Laos well use the river - rice and fish form the staple diet (that’s not to rule other land creatures ant eggs, cockroaches, fried rats – one with its mouth wide open as if it screamed to death, being sold in the market). Mekong is also harnessed for hydro electricity – part of it exported to Thailand.
(Well big brother China, where Mekong originates, is set to put out 20 dams much to the chagrin of Laos and other nations like Cambodia, Vietnam!)
All the country’s major townships are located on its banks. Life often revolves around the river – street stalls, bamboo guesthouses, cafes and bakeries are pletiful along the banks.

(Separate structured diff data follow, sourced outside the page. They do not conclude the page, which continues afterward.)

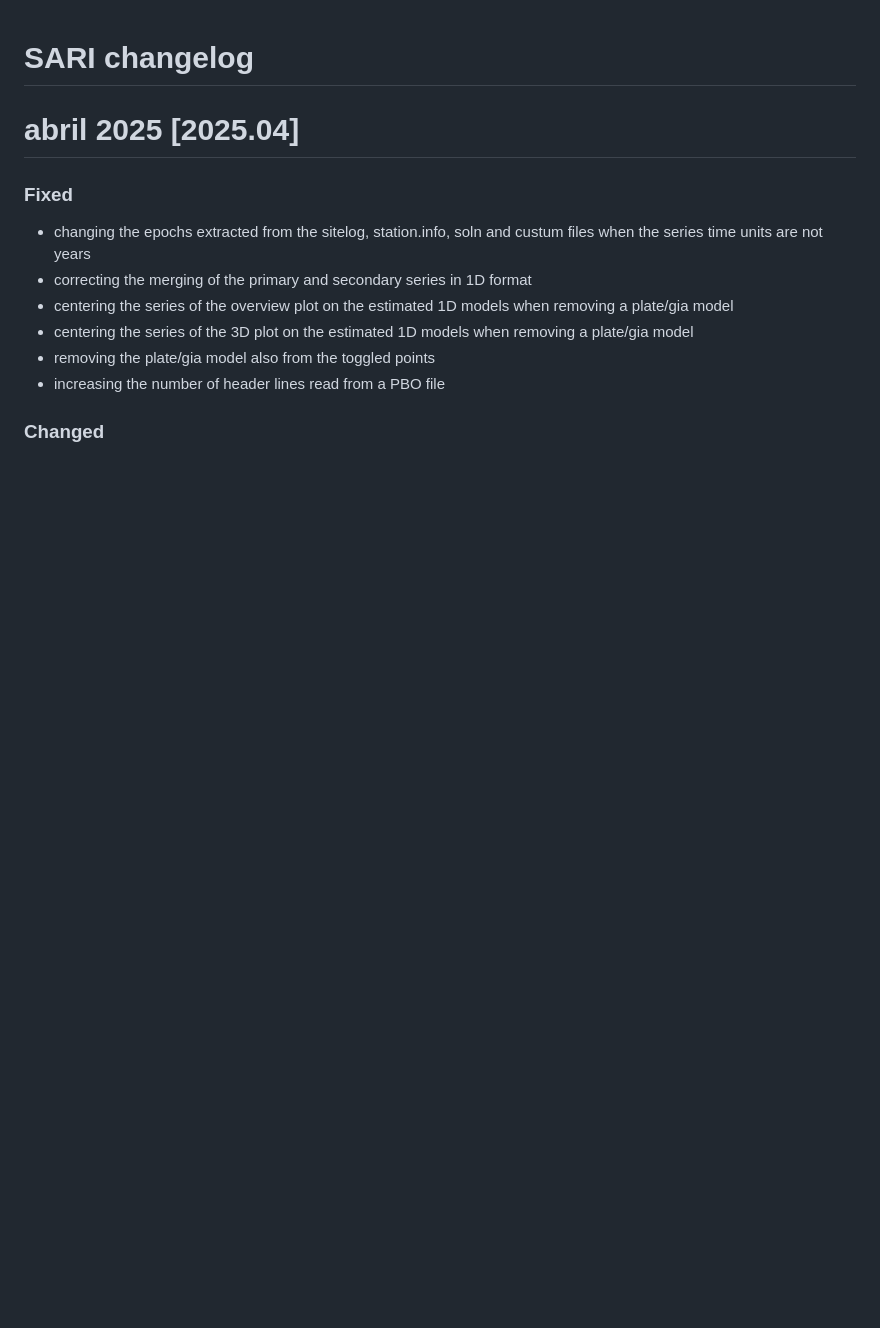
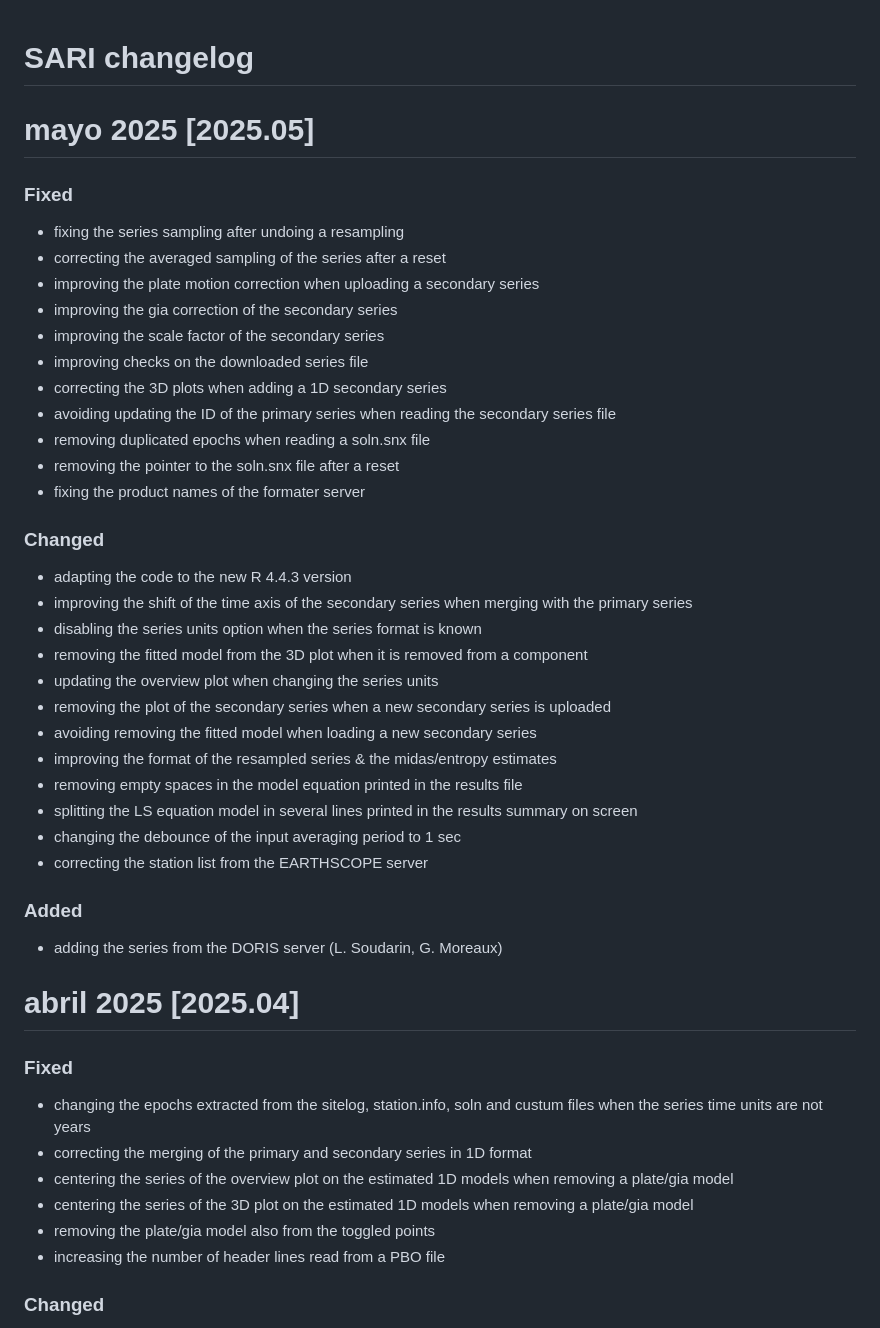
Before and after one commit to alvarosantamariagomez/sari, a Markdown page: www/changelog.md, the part around the change. Rendered like a GitHub page; blank space fills up the shorter version.

Commit message:
new version mayo 2025

```diff
--- a/www/changelog.md
+++ b/www/changelog.md
@@ -1,4 +1,37 @@
 # **SARI changelog**
+
+
+# mayo 2025 [2025.05]
+
+### Fixed
+- fixing the series sampling after undoing a resampling
+- correcting the averaged sampling of the series after a reset
+- improving the plate motion correction when uploading a secondary series
+- improving the gia correction of the secondary series
+- improving the scale factor of the secondary series
+- improving checks on the downloaded series file
+- correcting the 3D plots when adding a 1D secondary series
+- avoiding updating the ID of the primary series when reading the secondary series file
+- removing duplicated epochs when reading a soln.snx file
+- removing the pointer to the soln.snx file after a reset
+- fixing the product names of the formater server
+
+### Changed
+- adapting the code to the new R 4.4.3 version
+- improving the shift of the time axis of the secondary series when merging with the primary series
+- disabling the series units option when the series format is known
+- removing the fitted model from the 3D plot when it is removed from a component
+- updating the overview plot when changing the series units
+- removing the plot of the secondary series when a new secondary series is uploaded
+- avoiding removing the fitted model when loading a new secondary series
+- improving the format of the resampled series & the midas/entropy estimates
+- removing empty spaces in the model equation printed in the results file
+- splitting the LS equation model in several lines printed in the results summary on screen
+- changing the debounce of the input averaging period to 1 sec
+- correcting the station list from the EARTHSCOPE server
+
+### Added
+- adding the series from the DORIS server (L. Soudarin, G. Moreaux)
 
 
 # abril 2025 [2025.04]
```
Also changed, not shown: www/about.md (+16 -15 lines), www/cnes.png, www/eposfr-renag_mobile.png (deleted), www/get.png (added), www/omp.png (added), 12 other files.
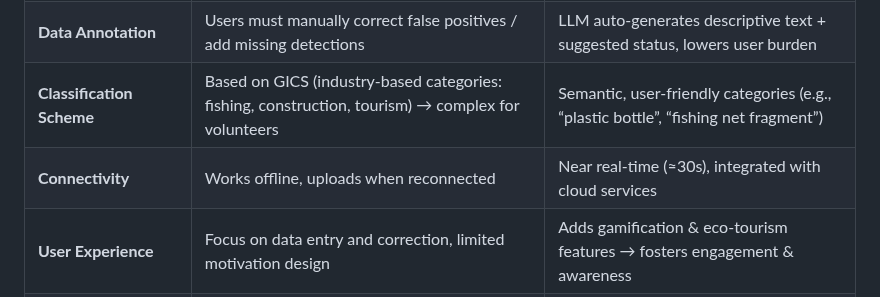
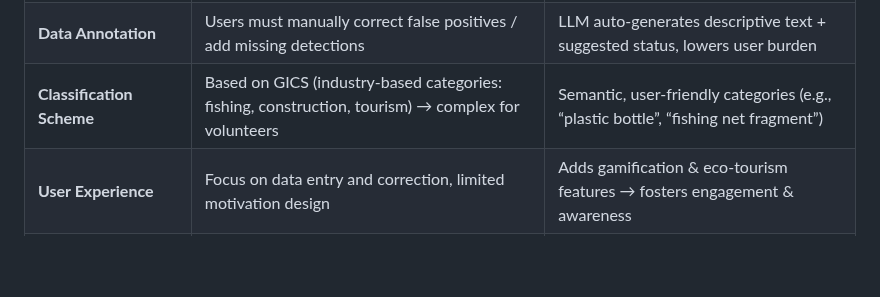
Before and after one commit to AllergicAlligator/2025ICMEM, a Markdown page: README.md, the part around the change. Drawn GitHub-style; blank space fills up the shorter version.

```diff
--- a/README.md
+++ b/README.md
@@ -19,7 +19,6 @@ Our proposed system, the AI-assisted Preservation Tracker (APT), seeks to addres
 | **Core Technology**              | EfficientDet-d0 object detection, requires retraining with annotations                             | Large Language Models (LLMs) for image + text analysis, minimal retraining needed           |
 | **Data Annotation**              | Users must manually correct false positives / add missing detections                               | LLM auto-generates descriptive text + suggested status, lowers user burden                  |
 | **Classification Scheme**        | Based on GICS (industry-based categories: fishing, construction, tourism) → complex for volunteers | Semantic, user-friendly categories (e.g., “plastic bottle”, “fishing net fragment”)         |
-| **Connectivity**                 | Works offline, uploads when reconnected                                                            | Near real-time (≈30s), integrated with cloud services                                       |
 | **User Experience**              | Focus on data entry and correction, limited motivation design                                      | Adds gamification & eco-tourism features → fosters engagement & awareness                   |
 | **Deployment Cost**              | Higher (due to model retraining + maintenance)                                                     | Lower (Colab + Firebase + imgBB, easy deployment)                                           |
 | **Scalability**                  | Promising but technically demanding, needs skilled operators                                       | Lightweight, easier to scale across schools, NGOs, communities                              |
```
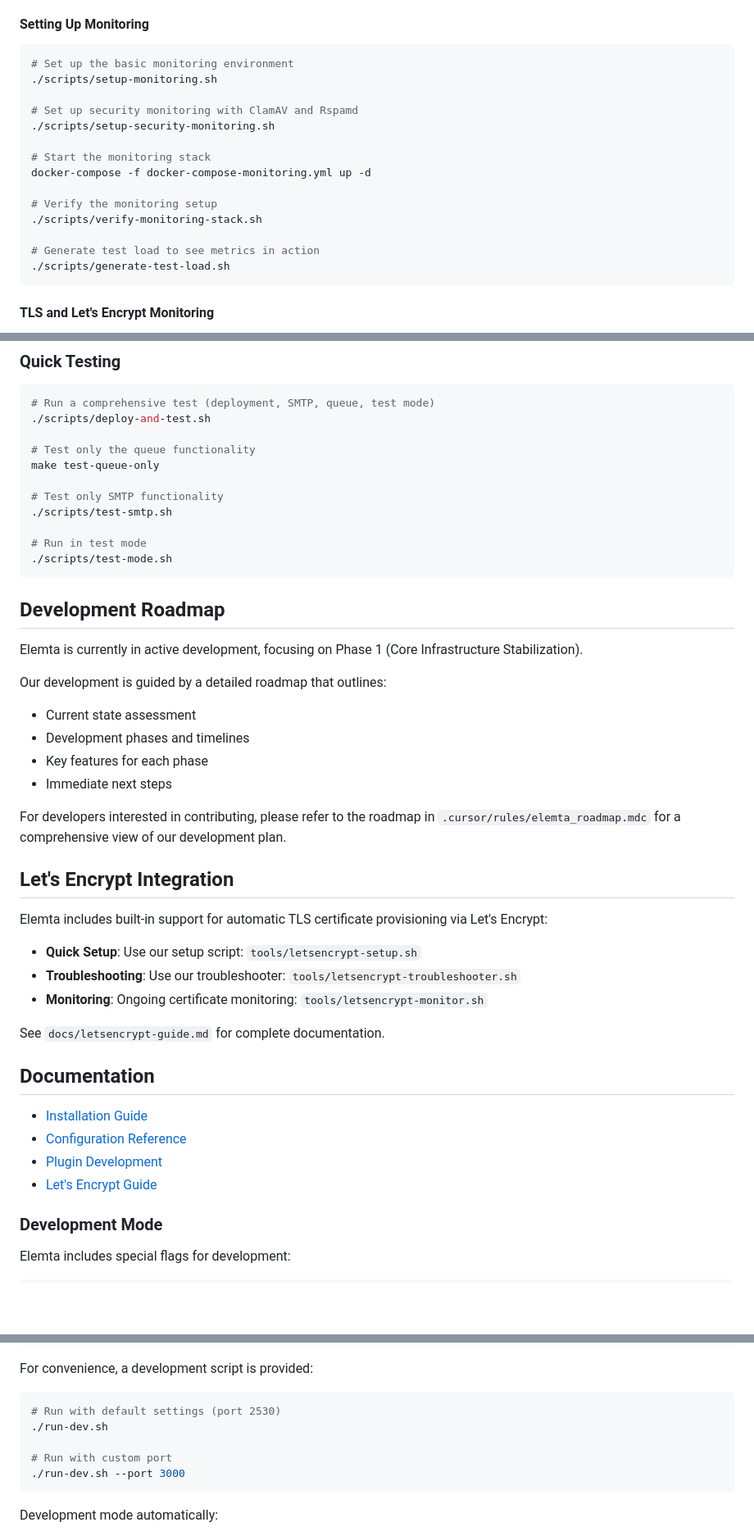
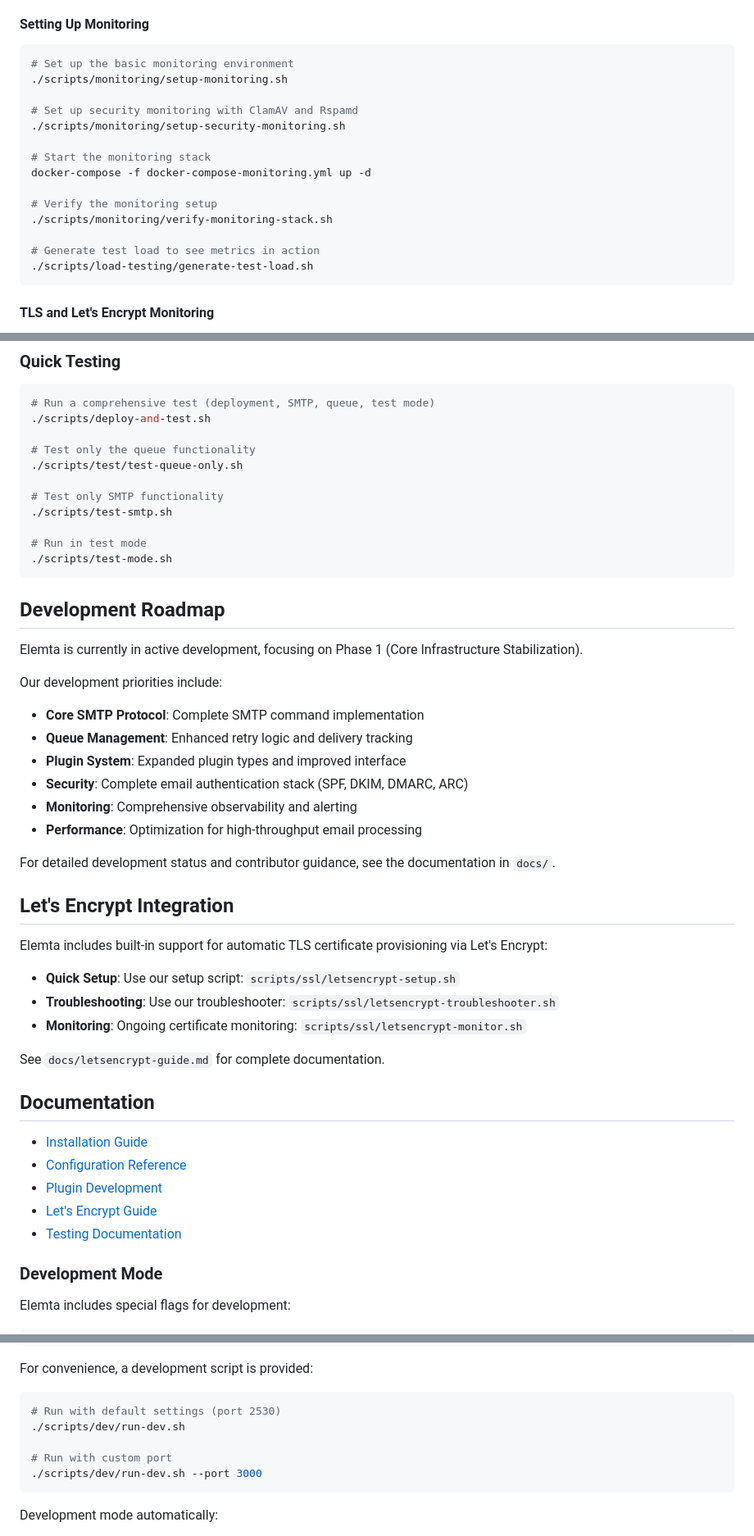
Before and after one commit to EvalAlan/elemta, a Markdown page: README.md, 3 parts joined by grey strips. Shown at 82% size. Rendered like a GitHub page; blank space fills up the shorter version.

Commit message:
Fix README.md accuracy issues - Fix GitHub URLs and import paths (yourusername → EvalAlan) - Correct script paths for monitoring, dev, and Let's Encrypt tools - Fix documentation links to existing files - Update Let's Encrypt references (tools/ → scripts/ssl/) - Replace non-existent make targets with actual scripts - Remove outdated roadmap reference

````diff
--- a/README.md
+++ b/README.md
@@ -231,19 +231,19 @@ Elemta provides comprehensive monitoring capabilities using Prometheus and Grafa
 
 ```bash
 # Set up the basic monitoring environment
-./scripts/setup-monitoring.sh
+./scripts/monitoring/setup-monitoring.sh
 
 # Set up security monitoring with ClamAV and Rspamd
-./scripts/setup-security-monitoring.sh
+./scripts/monitoring/setup-security-monitoring.sh
 
 # Start the monitoring stack
 docker-compose -f docker-compose-monitoring.yml up -d
 
 # Verify the monitoring setup
-./scripts/verify-monitoring-stack.sh
+./scripts/monitoring/verify-monitoring-stack.sh
 
 # Generate test load to see metrics in action
-./scripts/generate-test-load.sh
+./scripts/load-testing/generate-test-load.sh
 ```
 
 #### TLS and Let's Encrypt Monitoring
@@ -481,7 +481,7 @@ Elemta provides comprehensive testing capabilities, including test mode, queue t
 ./scripts/deploy-and-test.sh
 
 # Test only the queue functionality
-make test-queue-only
+./scripts/test/test-queue-only.sh
 
 # Test only SMTP functionality
 ./scripts/test-smtp.sh
@@ -494,22 +494,23 @@ make test-queue-only
 
 Elemta is currently in active development, focusing on Phase 1 (Core Infrastructure Stabilization).
 
-Our development is guided by a detailed roadmap that outlines:
-- Current state assessment
-- Development phases and timelines
-- Key features for each phase
-- Immediate next steps
+Our development priorities include:
+- **Core SMTP Protocol**: Complete SMTP command implementation
+- **Queue Management**: Enhanced retry logic and delivery tracking
+- **Plugin System**: Expanded plugin types and improved interface
+- **Security**: Complete email authentication stack (SPF, DKIM, DMARC, ARC)
+- **Monitoring**: Comprehensive observability and alerting
+- **Performance**: Optimization for high-throughput email processing
 
-For developers interested in contributing, please refer to the roadmap in `.cursor/rules/elemta_roadmap.mdc`
-for a comprehensive view of our development plan.
+For detailed development status and contributor guidance, see the documentation in `docs/`.
 
 ## Let's Encrypt Integration
 
 Elemta includes built-in support for automatic TLS certificate provisioning via Let's Encrypt:
 
-- **Quick Setup**: Use our setup script: `tools/letsencrypt-setup.sh`
-- **Troubleshooting**: Use our troubleshooter: `tools/letsencrypt-troubleshooter.sh`
-- **Monitoring**: Ongoing certificate monitoring: `tools/letsencrypt-monitor.sh`
+- **Quick Setup**: Use our setup script: `scripts/ssl/letsencrypt-setup.sh`
+- **Troubleshooting**: Use our troubleshooter: `scripts/ssl/letsencrypt-troubleshooter.sh`
+- **Monitoring**: Ongoing certificate monitoring: `scripts/ssl/letsencrypt-monitor.sh`
 
 See `docs/letsencrypt-guide.md` for complete documentation.
 
@@ -519,6 +520,7 @@ See `docs/letsencrypt-guide.md` for complete documentation.
 - [Configuration Reference](docs/configuration.md)
 - [Plugin Development](docs/plugins.md)
 - [Let's Encrypt Guide](docs/letsencrypt-guide.md)
+- [Testing Documentation](docs/testing.md)
 
 ### Development Mode
 
@@ -541,10 +543,10 @@ Elemta includes special flags for development:
 For convenience, a development script is provided:
 ```bash
 # Run with default settings (port 2530)
-./run-dev.sh
+./scripts/dev/run-dev.sh
 
 # Run with custom port
-./run-dev.sh --port 3000
+./scripts/dev/run-dev.sh --port 3000
 ```
 
 Development mode automatically:
````
Also changed, not shown: other parts of README.md (+5 -5 lines).
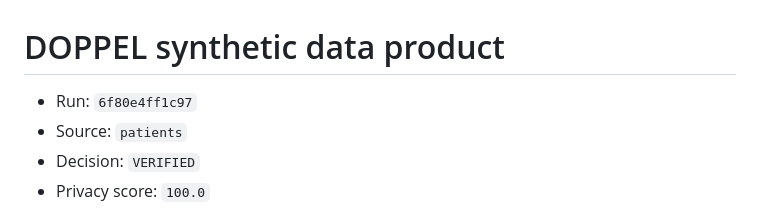
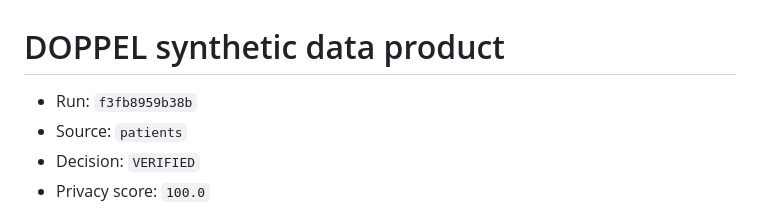
Before and after one commit to cybort360/doppel-datahub, a Markdown page: examples/verified-run/README.md, the part around the change. Drawn GitHub-style.

Commit message:
Final hardening: deterministic dates, age reference, updated examples, submission docs

```diff
--- a/examples/verified-run/README.md
+++ b/examples/verified-run/README.md
@@ -1,6 +1,6 @@
 # DOPPEL synthetic data product
 
-- Run: `6f80e4ff1c97`
+- Run: `f3fb8959b38b`
 - Source: `patients`
 - Decision: `VERIFIED`
 - Privacy score: `100.0`
```
Also changed, not shown: docs/submission/architecture.md (added, +67 -0 lines), docs/submission/demo-script.md (added, +114 -0 lines), docs/submission/devpost.md (added, +73 -0 lines), docs/submission/judging-map.md (added, +69 -0 lines), docs/submission/technical-deep-dive.md (added, +101 -0 lines), examples/ui-writeback.png, 10 other files.
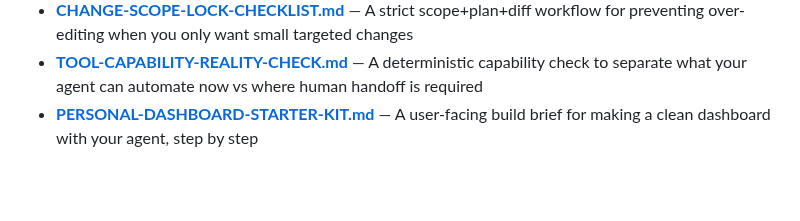
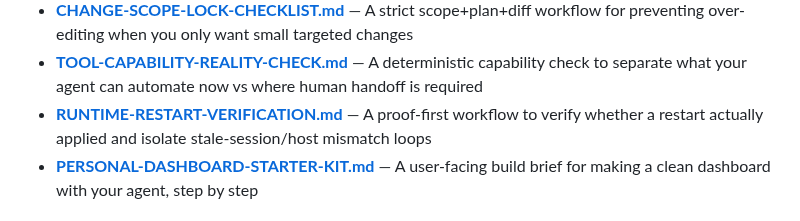
Before and after one commit to heyron-ai/agent-library, a Markdown page: README.md, the part around the change. Drawn GitHub-style; blank space fills up the shorter version.

Commit message:
Add runtime restart verification template for stale-state troubleshooting

```diff
--- a/README.md
+++ b/README.md
@@ -90,6 +90,7 @@ Battle-tested workspace files to get started fast:
 - **[PRIVACY-INCIDENT-RESPONSE.md](templates/PRIVACY-INCIDENT-RESPONSE.md)** — Rapid contain→patch→verify workflow for accidental private-data leaks in shared/group chats
 - **[CHANGE-SCOPE-LOCK-CHECKLIST.md](templates/CHANGE-SCOPE-LOCK-CHECKLIST.md)** — A strict scope+plan+diff workflow for preventing over-editing when you only want small targeted changes
 - **[TOOL-CAPABILITY-REALITY-CHECK.md](templates/TOOL-CAPABILITY-REALITY-CHECK.md)** — A deterministic capability check to separate what your agent can automate now vs where human handoff is required
+- **[RUNTIME-RESTART-VERIFICATION.md](templates/RUNTIME-RESTART-VERIFICATION.md)** — A proof-first workflow to verify whether a restart actually applied and isolate stale-session/host mismatch loops
 - **[PERSONAL-DASHBOARD-STARTER-KIT.md](templates/PERSONAL-DASHBOARD-STARTER-KIT.md)** — A user-facing build brief for making a clean dashboard with your agent, step by step
 
 ## 🔧 Fix Scripts
```
Also changed, not shown: templates/RUNTIME-RESTART-VERIFICATION.md (added, +129 -0 lines).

Most Laos cities are pretty small enough to be comfortably explored and savored by foot or bicycle. Laos is not made for high speed anyways .. slow motion is more like it! Luang Prabang a town set in the north is a World Heritage Site and Laos’s beauty queen. Awakened from its long slumber of war and revolution, this enchanting city is encircled by mountains and set 700 m above sea level, at the confluence of two mighty rivers – Mekong and Nam Khan. Its got a quiet, spiritual air about it (given its the 60 odd temples) Luang Prabang’s dominant features are the gleaming roofs of numerous traditional wats (Buddhist temples), saffron clad monks, bowl in hand, in search of their morning meal, French bakeries selling long and short baguettes and pastries, long neat rows of French colonial houses flanking the street ways. Luang Prabang is neat, orderly, refreshing and soulful.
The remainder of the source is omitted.